Your objective: Search the records for the string "docs", and show each line where it appears.

Version comparison data:
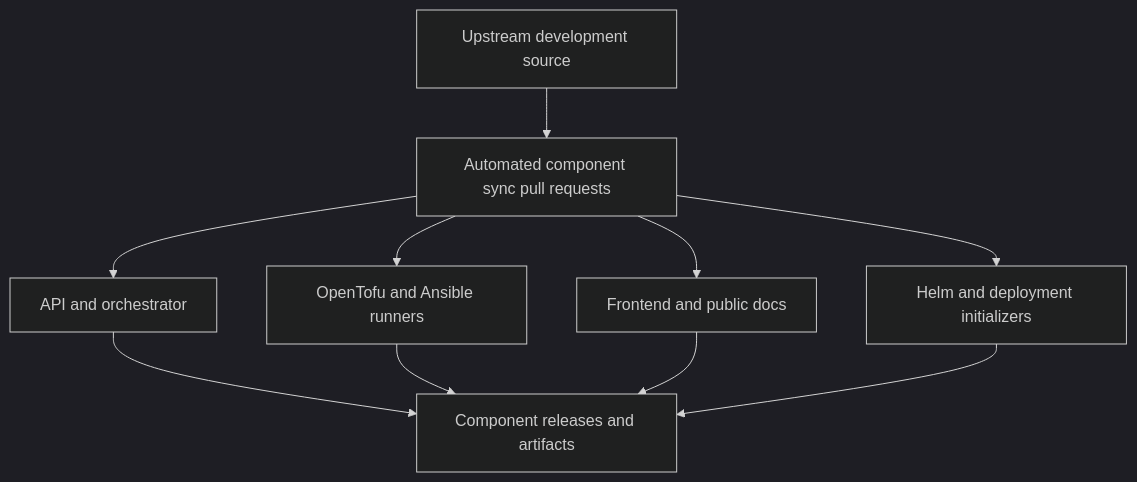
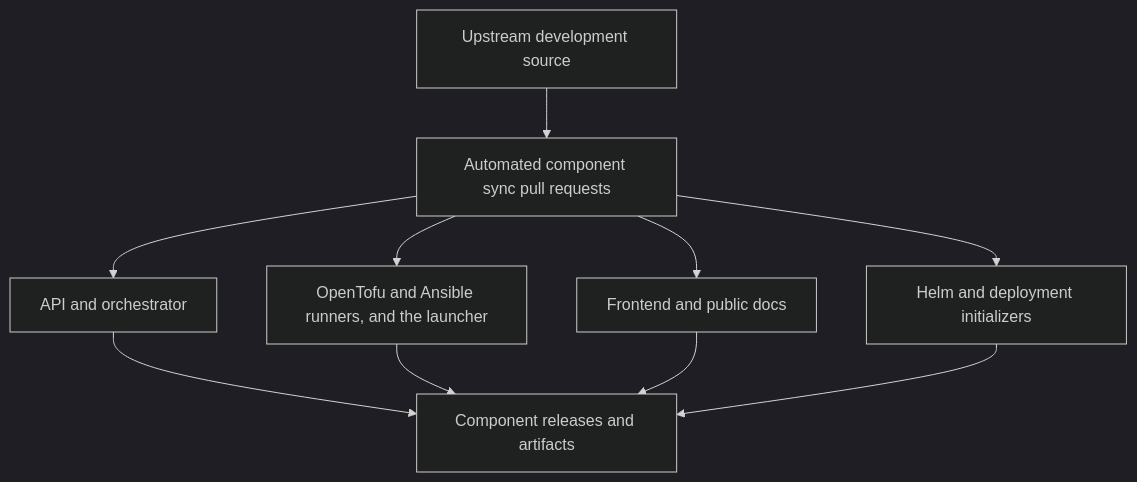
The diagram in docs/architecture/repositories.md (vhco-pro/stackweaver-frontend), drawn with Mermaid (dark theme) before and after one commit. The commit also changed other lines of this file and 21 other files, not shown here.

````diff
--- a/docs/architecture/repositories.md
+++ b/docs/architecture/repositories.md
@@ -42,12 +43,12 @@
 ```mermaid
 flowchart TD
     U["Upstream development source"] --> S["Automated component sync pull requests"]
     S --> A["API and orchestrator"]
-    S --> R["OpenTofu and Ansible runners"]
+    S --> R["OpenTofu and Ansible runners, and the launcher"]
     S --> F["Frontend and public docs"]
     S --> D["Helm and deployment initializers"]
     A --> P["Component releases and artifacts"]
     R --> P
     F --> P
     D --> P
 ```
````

Written response:
The diagram in docs/architecture/repositories.md (vhco-pro/stackweaver-frontend), drawn with Mermaid (dark theme) before and after one commit. The commit also changed other lines of this file and 21 other files, not shown here.
--- a/docs/architecture/repositories.md
+++ b/docs/architecture/repositories.md
     S --> F["Frontend and public docs"]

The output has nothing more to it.